WORK REQUEST: Read the lines below. Copy out any that hold the string "import".

◇ ◇ ◇ ◇ ◇

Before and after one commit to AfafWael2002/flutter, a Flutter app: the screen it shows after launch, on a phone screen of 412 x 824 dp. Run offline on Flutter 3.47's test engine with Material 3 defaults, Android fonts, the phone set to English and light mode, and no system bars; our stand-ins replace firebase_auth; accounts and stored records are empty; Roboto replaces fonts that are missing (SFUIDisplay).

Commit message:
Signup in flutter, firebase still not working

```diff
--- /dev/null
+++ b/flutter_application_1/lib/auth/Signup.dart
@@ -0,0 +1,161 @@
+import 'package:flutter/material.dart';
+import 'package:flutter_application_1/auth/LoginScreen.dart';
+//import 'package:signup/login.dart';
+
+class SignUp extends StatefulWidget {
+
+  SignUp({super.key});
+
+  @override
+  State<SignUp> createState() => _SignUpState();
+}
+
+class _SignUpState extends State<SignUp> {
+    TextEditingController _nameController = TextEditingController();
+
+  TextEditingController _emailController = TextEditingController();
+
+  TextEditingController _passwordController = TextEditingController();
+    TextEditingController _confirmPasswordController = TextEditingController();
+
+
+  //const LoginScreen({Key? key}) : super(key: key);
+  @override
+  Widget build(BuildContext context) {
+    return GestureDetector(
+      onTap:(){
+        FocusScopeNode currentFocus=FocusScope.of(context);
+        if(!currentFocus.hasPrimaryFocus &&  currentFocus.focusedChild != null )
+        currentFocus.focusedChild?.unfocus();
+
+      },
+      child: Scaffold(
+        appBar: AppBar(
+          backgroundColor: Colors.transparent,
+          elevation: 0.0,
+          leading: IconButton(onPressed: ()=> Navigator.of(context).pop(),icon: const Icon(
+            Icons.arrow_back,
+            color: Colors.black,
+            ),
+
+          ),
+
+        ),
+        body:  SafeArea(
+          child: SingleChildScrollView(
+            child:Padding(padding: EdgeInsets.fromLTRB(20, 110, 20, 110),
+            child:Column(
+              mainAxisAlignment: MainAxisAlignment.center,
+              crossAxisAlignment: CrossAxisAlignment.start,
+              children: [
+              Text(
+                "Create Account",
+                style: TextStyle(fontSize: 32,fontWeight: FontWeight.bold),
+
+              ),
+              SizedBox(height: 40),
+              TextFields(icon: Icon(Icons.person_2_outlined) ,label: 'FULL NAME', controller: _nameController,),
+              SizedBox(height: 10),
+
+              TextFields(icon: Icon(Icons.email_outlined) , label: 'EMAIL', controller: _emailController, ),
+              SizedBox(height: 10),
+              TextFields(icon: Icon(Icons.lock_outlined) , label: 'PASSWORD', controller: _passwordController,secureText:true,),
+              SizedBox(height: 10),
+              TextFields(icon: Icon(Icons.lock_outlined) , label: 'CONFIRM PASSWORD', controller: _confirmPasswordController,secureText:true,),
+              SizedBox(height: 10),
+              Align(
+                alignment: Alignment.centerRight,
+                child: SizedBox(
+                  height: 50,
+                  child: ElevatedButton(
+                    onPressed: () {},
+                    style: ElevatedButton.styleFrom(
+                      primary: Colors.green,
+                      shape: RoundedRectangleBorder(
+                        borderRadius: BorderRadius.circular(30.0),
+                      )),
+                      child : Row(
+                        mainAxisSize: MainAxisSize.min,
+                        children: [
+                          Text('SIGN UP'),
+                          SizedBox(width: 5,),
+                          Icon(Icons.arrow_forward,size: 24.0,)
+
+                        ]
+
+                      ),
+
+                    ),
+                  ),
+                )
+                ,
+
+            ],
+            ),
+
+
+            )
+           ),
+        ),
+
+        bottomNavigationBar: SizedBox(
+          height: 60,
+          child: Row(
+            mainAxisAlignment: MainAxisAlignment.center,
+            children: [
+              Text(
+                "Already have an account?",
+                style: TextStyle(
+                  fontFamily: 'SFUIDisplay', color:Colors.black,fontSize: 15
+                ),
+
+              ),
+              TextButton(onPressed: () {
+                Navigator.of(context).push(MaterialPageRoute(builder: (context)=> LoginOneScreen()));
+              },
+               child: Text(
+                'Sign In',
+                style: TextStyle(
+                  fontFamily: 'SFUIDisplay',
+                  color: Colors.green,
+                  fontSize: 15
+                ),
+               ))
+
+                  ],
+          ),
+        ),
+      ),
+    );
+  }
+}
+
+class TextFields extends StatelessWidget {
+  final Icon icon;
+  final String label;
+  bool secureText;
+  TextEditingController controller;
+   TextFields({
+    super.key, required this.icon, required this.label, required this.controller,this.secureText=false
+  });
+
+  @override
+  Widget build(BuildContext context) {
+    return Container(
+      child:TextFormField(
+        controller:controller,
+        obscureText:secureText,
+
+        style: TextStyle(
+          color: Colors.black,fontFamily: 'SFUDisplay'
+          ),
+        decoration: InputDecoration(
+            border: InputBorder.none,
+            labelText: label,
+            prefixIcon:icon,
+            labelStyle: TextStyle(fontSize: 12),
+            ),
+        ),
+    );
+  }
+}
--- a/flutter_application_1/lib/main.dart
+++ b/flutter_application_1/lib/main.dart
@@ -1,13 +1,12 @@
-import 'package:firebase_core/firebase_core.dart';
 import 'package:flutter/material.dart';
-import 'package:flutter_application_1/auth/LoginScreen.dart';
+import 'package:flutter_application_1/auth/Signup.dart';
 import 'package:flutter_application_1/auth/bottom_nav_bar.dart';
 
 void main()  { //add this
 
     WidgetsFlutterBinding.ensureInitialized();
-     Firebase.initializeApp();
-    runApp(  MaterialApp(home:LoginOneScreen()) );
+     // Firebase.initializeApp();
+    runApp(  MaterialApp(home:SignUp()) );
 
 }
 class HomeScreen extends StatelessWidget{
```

◇ ◇ ◇ ◇ ◇

WRITTEN SOLUTION:
+import 'package:flutter/material.dart';
+import 'package:flutter_application_1/auth/LoginScreen.dart';
+//import 'package:signup/login.dart';
-import 'package:firebase_core/firebase_core.dart';
 import 'package:flutter/material.dart';
-import 'package:flutter_application_1/auth/LoginScreen.dart';
+import 'package:flutter_application_1/auth/Signup.dart';
 import 'package:flutter_application_1/auth/bottom_nav_bar.dart';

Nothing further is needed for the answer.